** Information supplied follows **
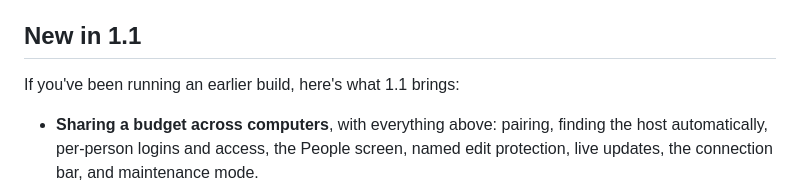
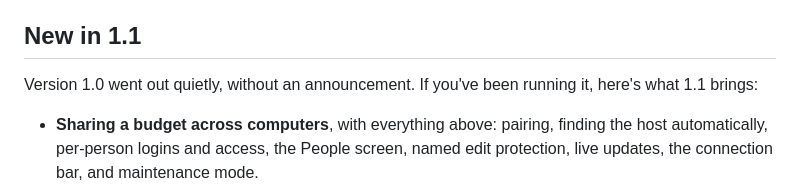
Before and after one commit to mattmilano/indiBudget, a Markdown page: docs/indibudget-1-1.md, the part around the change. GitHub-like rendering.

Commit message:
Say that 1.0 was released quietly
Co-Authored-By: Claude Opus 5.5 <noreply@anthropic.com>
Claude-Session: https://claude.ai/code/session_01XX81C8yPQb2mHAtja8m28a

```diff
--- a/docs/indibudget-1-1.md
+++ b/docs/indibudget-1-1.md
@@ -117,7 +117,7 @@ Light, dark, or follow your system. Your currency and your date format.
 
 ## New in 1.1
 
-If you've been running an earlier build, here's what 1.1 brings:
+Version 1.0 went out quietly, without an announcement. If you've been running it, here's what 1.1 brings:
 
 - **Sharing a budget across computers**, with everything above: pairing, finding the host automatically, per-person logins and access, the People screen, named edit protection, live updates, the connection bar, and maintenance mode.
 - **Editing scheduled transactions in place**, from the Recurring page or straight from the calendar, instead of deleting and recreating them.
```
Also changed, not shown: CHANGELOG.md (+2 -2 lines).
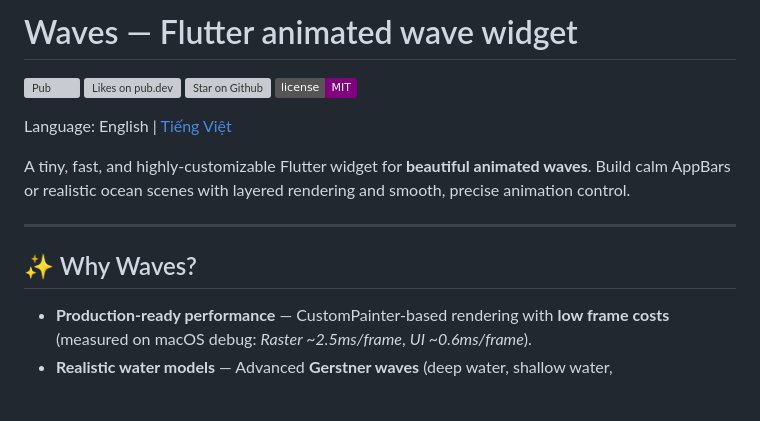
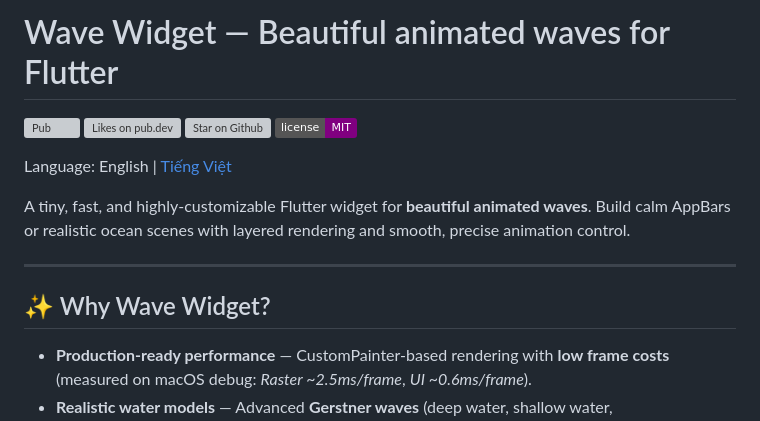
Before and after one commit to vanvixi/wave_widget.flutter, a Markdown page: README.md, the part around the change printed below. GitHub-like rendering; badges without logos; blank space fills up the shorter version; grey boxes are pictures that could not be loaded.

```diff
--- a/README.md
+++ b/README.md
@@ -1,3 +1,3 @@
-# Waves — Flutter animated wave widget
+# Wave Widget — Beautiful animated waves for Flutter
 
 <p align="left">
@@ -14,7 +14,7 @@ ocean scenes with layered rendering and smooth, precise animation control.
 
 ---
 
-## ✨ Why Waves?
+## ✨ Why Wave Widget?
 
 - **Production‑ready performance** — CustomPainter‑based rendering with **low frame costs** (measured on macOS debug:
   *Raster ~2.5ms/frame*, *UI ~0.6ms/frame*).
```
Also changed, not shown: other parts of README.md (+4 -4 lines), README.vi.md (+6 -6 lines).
** End of Information supplied **
** Information supplied follows **
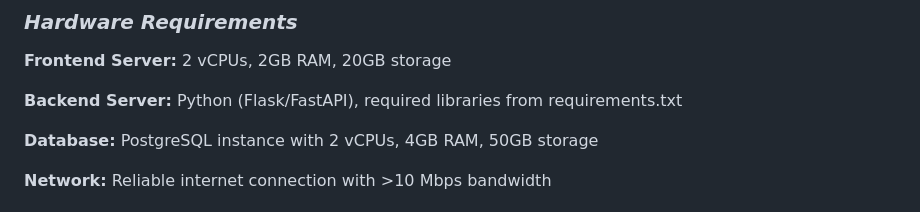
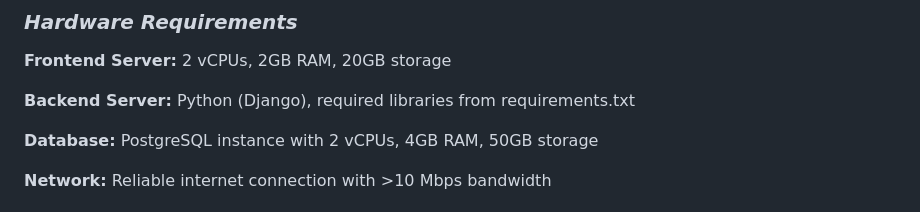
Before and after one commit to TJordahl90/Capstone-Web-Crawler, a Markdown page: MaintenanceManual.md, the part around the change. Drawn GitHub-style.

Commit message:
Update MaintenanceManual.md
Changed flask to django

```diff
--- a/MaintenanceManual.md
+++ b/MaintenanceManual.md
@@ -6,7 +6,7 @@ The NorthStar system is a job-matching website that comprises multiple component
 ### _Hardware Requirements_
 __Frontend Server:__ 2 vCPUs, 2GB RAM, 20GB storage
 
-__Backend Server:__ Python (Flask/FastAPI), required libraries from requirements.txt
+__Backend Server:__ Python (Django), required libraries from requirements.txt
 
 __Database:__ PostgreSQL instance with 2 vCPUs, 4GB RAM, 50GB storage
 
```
** End of Information supplied **
** Information supplied follows **
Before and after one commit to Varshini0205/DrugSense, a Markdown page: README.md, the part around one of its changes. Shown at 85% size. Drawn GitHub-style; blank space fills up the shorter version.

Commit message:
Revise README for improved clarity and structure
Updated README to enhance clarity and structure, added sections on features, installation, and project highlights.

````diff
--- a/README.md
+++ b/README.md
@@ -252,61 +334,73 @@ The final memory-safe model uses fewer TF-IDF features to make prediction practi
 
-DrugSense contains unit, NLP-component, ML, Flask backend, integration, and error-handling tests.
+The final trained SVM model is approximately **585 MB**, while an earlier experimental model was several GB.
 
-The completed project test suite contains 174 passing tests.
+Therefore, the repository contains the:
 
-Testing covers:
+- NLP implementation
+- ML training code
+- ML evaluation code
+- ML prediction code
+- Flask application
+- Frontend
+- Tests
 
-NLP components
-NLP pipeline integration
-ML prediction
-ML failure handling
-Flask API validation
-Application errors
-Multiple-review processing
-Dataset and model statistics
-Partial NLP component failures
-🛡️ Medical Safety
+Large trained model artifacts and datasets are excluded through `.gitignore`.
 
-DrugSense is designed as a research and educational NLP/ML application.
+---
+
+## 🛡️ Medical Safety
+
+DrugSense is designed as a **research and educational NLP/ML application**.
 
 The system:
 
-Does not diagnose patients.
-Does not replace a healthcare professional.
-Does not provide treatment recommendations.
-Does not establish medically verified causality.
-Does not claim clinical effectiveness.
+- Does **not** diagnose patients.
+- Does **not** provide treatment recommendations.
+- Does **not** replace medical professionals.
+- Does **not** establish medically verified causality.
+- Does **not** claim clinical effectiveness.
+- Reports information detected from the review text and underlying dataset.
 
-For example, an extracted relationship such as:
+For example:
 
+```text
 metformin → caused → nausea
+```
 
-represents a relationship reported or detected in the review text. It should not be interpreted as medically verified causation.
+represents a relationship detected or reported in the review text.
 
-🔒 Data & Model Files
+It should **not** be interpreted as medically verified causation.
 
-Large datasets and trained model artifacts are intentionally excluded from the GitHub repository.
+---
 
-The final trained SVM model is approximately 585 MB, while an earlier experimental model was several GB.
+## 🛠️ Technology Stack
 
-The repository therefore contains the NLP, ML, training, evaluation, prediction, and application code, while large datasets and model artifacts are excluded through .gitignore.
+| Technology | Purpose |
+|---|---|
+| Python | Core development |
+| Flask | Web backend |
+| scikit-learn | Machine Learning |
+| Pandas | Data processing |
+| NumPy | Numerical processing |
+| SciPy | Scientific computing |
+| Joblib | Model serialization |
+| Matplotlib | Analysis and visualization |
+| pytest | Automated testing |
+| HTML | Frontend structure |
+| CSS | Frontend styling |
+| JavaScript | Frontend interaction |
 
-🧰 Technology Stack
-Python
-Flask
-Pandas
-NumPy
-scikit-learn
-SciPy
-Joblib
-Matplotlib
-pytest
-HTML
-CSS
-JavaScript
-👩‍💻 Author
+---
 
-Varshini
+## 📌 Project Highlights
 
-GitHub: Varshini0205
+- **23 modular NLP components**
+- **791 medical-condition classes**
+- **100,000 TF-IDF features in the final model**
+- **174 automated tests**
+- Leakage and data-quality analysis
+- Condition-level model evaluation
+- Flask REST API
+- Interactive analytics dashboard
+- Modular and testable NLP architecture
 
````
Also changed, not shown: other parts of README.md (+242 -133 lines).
** End of Information supplied **
Work order>
Check each line of the records above for the string "review", and report every line that has it.

Answer space>
-Multiple-review processing
+- Reports information detected from the review text and underlying dataset.
-represents a relationship reported or detected in the review text. It should not be interpreted as medically verified causation.
+represents a relationship detected or reported in the review text.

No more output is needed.